Exercise directions:
In the records below, find every line that contains "Basketball" and list it.
--- Information shown Enclosed Below ---
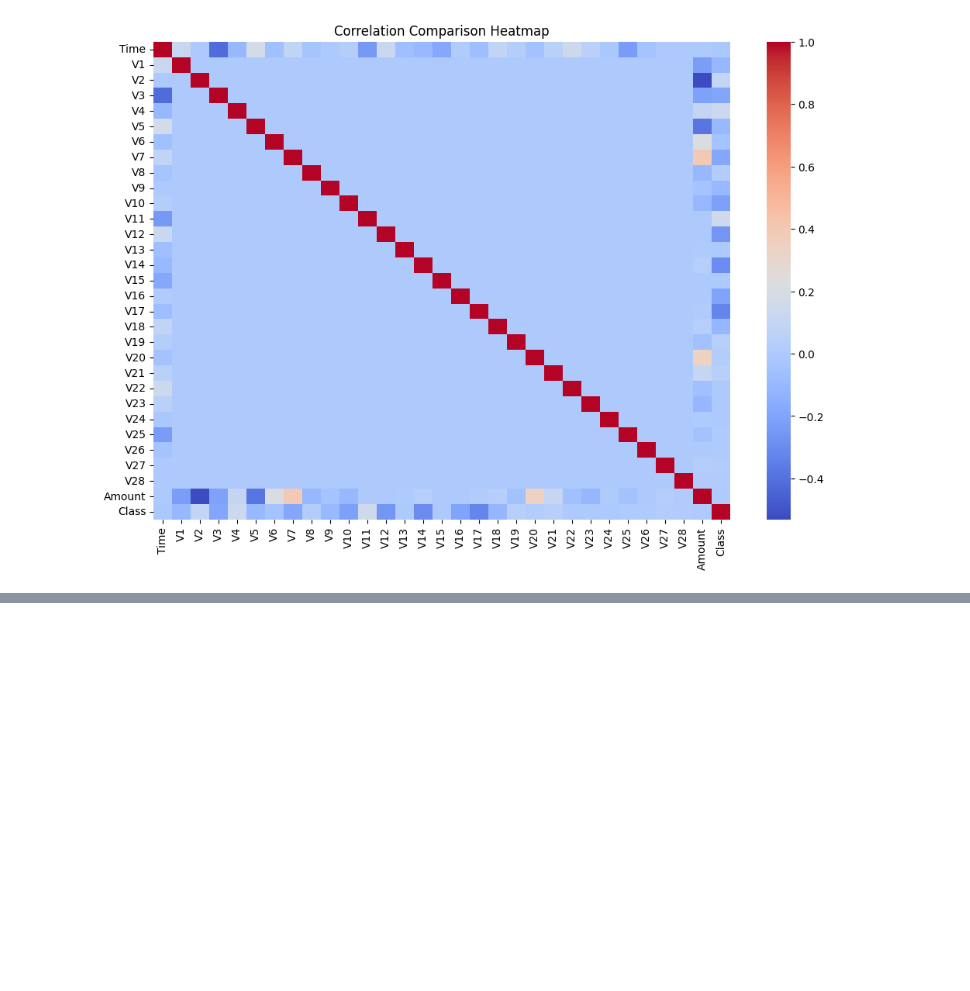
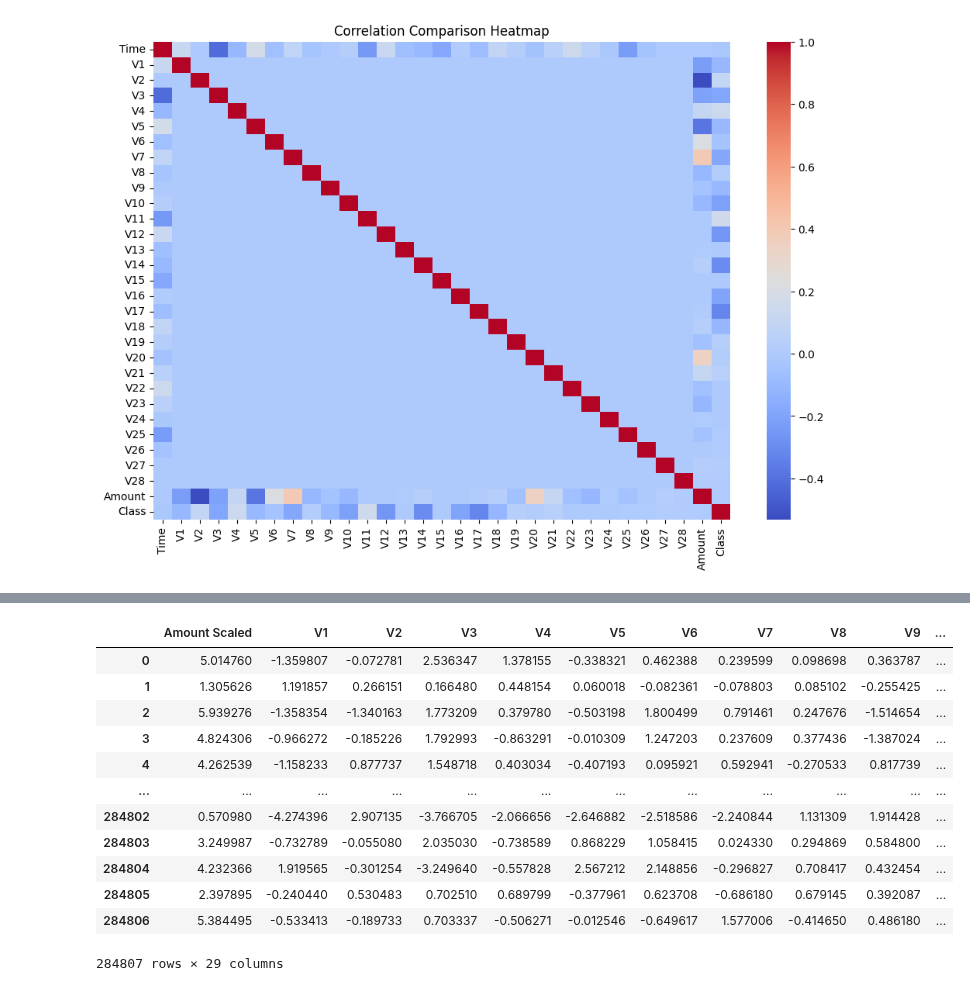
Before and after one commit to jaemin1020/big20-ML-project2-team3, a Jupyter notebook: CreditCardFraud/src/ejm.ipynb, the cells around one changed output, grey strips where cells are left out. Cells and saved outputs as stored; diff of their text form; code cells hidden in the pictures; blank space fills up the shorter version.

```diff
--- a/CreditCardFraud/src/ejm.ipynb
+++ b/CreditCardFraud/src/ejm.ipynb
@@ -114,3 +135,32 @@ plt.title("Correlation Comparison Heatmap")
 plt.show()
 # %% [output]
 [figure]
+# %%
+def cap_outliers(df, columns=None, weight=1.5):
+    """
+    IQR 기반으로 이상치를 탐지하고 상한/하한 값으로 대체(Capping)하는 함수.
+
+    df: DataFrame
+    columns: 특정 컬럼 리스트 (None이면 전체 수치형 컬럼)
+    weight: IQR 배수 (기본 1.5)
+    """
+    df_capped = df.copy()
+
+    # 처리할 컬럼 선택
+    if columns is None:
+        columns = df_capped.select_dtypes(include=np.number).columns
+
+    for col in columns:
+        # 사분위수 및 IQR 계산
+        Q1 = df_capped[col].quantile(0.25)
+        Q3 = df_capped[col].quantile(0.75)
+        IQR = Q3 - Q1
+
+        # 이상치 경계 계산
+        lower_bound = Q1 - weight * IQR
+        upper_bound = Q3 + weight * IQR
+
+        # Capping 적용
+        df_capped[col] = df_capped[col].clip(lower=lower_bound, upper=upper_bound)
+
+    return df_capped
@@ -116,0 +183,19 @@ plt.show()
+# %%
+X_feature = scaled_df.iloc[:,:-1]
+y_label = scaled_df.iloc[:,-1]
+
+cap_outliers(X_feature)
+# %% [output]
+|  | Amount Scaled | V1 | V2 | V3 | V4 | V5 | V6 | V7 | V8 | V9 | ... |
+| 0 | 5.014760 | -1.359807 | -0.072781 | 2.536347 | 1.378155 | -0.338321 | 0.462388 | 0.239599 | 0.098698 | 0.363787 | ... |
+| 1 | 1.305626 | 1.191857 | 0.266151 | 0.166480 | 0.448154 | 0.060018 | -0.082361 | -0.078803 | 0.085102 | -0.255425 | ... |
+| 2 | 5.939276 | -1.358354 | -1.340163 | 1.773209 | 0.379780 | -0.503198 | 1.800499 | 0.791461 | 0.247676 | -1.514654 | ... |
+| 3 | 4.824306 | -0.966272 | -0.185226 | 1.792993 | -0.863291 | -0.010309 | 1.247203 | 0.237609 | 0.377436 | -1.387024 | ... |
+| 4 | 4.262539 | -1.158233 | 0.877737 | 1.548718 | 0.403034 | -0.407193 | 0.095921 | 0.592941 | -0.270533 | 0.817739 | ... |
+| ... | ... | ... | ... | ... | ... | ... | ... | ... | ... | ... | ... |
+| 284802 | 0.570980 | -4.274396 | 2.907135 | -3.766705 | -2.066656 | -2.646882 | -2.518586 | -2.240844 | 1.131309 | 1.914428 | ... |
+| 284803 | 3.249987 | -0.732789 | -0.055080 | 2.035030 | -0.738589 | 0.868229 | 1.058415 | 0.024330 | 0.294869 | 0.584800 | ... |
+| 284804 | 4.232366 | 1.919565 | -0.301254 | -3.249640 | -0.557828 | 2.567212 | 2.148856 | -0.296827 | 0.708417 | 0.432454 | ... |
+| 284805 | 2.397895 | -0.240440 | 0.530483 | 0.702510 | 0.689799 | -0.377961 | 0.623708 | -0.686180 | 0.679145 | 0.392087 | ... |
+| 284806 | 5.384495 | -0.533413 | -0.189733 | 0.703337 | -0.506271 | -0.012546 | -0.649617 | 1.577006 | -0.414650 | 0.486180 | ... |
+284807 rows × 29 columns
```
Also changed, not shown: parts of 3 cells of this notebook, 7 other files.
--- End of Enclosed Information shown ---
--- Information shown Enclosed Below ---
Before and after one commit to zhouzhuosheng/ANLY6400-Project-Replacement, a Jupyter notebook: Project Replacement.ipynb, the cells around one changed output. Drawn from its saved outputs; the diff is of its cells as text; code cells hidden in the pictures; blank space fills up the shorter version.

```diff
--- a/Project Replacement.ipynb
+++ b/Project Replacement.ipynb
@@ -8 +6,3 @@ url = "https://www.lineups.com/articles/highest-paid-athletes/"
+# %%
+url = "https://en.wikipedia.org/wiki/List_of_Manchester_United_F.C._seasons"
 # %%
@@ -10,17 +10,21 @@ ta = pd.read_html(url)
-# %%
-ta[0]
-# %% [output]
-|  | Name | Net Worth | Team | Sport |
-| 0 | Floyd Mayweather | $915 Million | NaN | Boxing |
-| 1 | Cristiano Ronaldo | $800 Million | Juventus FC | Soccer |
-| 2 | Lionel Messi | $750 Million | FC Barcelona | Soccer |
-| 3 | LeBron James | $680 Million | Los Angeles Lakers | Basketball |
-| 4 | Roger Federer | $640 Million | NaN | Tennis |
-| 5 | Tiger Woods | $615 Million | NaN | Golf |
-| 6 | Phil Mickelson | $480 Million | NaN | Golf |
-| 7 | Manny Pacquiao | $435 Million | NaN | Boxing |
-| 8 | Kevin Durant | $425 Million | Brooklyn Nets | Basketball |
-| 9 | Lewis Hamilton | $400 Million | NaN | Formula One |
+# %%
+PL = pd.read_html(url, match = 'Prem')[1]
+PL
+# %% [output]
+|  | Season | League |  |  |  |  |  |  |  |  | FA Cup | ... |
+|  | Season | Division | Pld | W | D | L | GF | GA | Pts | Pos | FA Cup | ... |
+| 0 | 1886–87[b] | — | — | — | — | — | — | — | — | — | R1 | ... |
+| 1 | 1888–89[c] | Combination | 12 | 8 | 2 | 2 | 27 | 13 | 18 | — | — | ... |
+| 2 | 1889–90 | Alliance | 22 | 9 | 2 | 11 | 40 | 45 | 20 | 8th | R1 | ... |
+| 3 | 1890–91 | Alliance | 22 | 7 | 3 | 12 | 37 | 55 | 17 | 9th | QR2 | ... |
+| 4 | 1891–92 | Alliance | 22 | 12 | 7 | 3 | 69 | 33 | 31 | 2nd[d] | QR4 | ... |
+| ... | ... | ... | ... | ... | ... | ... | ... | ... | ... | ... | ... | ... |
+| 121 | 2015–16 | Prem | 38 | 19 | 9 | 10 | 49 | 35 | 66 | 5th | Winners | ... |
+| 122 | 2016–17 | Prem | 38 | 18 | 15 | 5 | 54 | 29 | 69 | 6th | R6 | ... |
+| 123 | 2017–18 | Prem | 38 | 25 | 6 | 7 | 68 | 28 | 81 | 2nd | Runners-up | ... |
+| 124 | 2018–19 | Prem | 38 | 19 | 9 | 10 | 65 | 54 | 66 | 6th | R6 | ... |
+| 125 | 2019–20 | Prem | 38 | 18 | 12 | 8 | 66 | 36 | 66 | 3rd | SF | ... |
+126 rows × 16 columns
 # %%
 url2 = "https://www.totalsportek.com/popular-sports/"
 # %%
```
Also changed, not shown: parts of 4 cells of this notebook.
--- End of Enclosed Information shown ---
Exercise answer:
-| 3 | LeBron James | $680 Million | Los Angeles Lakers | Basketball |
-| 8 | Kevin Durant | $425 Million | Brooklyn Nets | Basketball |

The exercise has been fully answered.